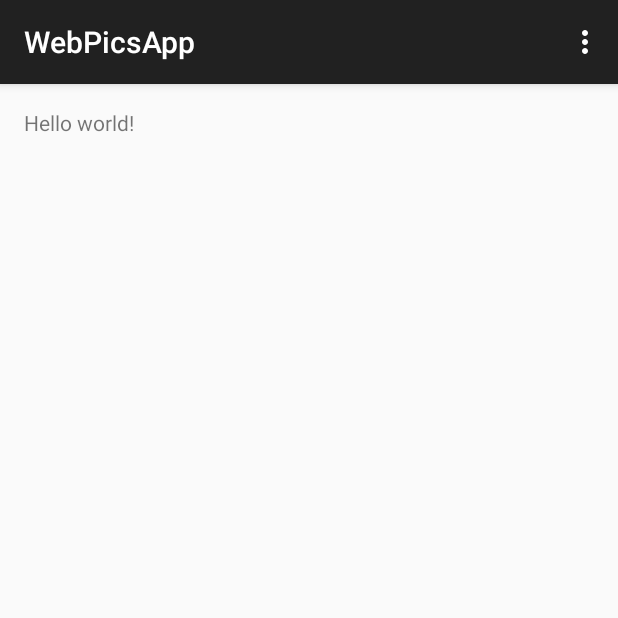
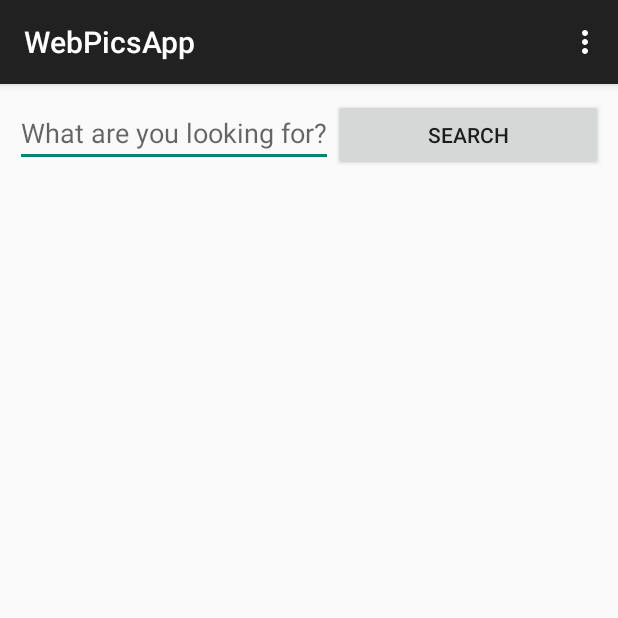
Before and after one commit to agopalan/TakeHomeHIQ, an Android app: the screen it shows after launch (MainActivity), on a phone screen of 412 x 824 dp, the top half of it. Run offline under Robolectric (Android 15) with nearby library versions, the phone set to English and light mode, and no system bars.

Commit message:
Set up UI of page before search

```diff
--- a/app/src/main/res/layout/activity_main.xml
+++ b/app/src/main/res/layout/activity_main.xml
@@ -4,8 +4,36 @@
     android:paddingRight="@dimen/activity_horizontal_margin"
     android:paddingTop="@dimen/activity_vertical_margin"
     android:paddingBottom="@dimen/activity_vertical_margin" tools:context=".MainActivity">
+<LinearLayout
+    android:id="@+id/linearLayout"
+    android:layout_width="match_parent"
+    android:layout_height="wrap_content">
 
-    <TextView android:text="@string/hello_world" android:layout_width="wrap_content"
-        android:layout_height="wrap_content" />
+    <EditText
+        android:id="@+id/editTextQuery"
+        android:layout_width="wrap_content"
+        android:layout_height="wrap_content"
+        android:hint="What are you looking for?" >
+
+        <requestFocus />
+        </EditText>
+
+    <Button
+        android:layout_width="match_parent"
+        android:layout_height="wrap_content"
+        android:text="Search"
+        android:id="@+id/buttonSearch"
+        android:layout_alignBottom="@+id/editTextQuery"
+        android:layout_toRightOf="@+id/editTextQuery"
+        android:layout_toEndOf="@+id/editTextQuery" />
+
+</LinearLayout>
+    <GridView
+        android:layout_width="match_parent"
+        android:layout_height="wrap_content"
+        android:layout_alignBottom="@id/linearLayout"
+        android:numColumns="3">
+
+    </GridView>
 
 </RelativeLayout>
--- a/app/src/main/res/values-w820dp/dimens.xml
+++ /dev/null
@@ -1,6 +0,0 @@
-<resources>
-    <!-- Example customization of dimensions originally defined in res/values/dimens.xml
-         (such as screen margins) for screens with more than 820dp of available width. This
-         would include 7" and 10" devices in landscape (~960dp and ~1280dp respectively). -->
-    <dimen name="activity_horizontal_margin">64dp</dimen>
-</resources>
--- a/app/src/main/res/values/dimens.xml
+++ b/app/src/main/res/values/dimens.xml
@@ -1,5 +1,5 @@
 <resources>
     <!-- Default screen margins, per the Android Design guidelines. -->
-    <dimen name="activity_horizontal_margin">16dp</dimen>
-    <dimen name="activity_vertical_margin">16dp</dimen>
+    <dimen name="activity_horizontal_margin">10dp</dimen>
+    <dimen name="activity_vertical_margin">10dp</dimen>
 </resources>
```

**WHAT TO DO:** Return from the data every line that holds "screen".

**RESULT FOR THIS EXERCISE:**
Before and after one commit to agopalan/TakeHomeHIQ, an Android app: the screen it shows after launch (MainActivity), on a phone screen of 412 x 824 dp, the top half of it. Run offline under Robolectric (Android 15) with nearby library versions, the phone set to English and light mode, and no system bars.
-         (such as screen margins) for screens with more than 820dp of available width. This
     <!-- Default screen margins, per the Android Design guidelines. -->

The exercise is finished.